The orphaned children of ISIS fighters currently being held in displacement camps in Baghouz, are falling prey to the clutches of extremist ideologies.

With no known fate or destination, thousands of children continue to linger in al-Hol camp, eastern Syria. Born to parents affiliated with ISIS, many are at risk of being radicalised in the displacement camps they are being held in. According to eyewitness accounts, over 300 children currently residing in al-Hol, which is located near the Syrian city of Baghouz in Deir ez-Zour Province, continue to be indoctrinated by more hardline militants, including many female ISIS members.
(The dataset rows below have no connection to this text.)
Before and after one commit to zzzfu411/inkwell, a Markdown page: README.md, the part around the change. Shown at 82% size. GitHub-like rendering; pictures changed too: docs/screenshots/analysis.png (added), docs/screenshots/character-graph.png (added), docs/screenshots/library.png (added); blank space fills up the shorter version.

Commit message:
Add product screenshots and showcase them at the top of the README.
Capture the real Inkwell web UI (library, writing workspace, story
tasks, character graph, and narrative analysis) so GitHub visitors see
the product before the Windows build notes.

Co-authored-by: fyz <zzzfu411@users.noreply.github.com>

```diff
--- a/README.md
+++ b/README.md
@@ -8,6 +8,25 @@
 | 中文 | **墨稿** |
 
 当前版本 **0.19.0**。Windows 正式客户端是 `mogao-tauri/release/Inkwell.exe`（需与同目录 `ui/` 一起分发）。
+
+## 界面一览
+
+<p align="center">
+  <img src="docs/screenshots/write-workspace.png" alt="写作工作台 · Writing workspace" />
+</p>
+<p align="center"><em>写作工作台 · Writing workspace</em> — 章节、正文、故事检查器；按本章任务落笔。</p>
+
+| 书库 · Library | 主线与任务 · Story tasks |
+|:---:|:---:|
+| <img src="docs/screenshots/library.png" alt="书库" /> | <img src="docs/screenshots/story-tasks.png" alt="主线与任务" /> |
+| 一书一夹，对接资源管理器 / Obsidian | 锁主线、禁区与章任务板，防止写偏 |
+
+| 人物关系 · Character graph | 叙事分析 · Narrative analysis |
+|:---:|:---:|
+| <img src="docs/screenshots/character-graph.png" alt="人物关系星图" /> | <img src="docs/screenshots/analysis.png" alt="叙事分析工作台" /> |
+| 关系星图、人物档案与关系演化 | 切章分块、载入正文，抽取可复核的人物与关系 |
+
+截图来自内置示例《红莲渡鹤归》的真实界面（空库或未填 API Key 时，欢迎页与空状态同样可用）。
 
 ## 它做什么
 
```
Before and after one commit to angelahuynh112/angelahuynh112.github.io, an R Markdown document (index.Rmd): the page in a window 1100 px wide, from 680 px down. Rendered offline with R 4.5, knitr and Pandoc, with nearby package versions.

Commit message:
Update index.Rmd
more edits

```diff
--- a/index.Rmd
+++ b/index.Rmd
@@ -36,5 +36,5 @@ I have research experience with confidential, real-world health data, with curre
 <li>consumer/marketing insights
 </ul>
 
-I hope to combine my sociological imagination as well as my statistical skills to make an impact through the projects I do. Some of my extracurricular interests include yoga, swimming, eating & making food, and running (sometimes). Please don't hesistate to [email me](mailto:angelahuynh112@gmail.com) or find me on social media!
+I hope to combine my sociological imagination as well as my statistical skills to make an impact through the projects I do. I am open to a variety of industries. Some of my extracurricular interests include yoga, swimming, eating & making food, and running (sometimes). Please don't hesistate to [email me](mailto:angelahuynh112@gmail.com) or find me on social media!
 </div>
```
In one of many instances, a reporter asks a female child if she wants to go back to her country of origin, Germany, and her response, delayed and confused: a short no. In another question posed to a young boy, he is pulled away by a woman before responding.

Following the militant group’s defeat in Syria in March of this year, thousands of children and women related to ISIS militants fled the city and sought refuge in the displacement camps set up by the Syrian Democratic Forces (SDF).

After thorough screening, the SDF placed these individuals in separate sections of the camp, while they awaited their fate.

According to officials, these women and children originate from over 40 different countries in the world. As a result, the SDF has called on those countries to repatriate their citizens so that they can receive rehabilitation and live amongst their extended families.

However, for the most part, these calls have fallen on deaf ears, as many countries have refused to take back their citizens. Some states have proposed that countries take back their citizens and provide them with psychological and social rehabilitation so that they can reintegrate back into society. While this solution is yet to be adopted, some experts say that the longer these children are kept in the camps, the higher the risk of further radicalisation occurring.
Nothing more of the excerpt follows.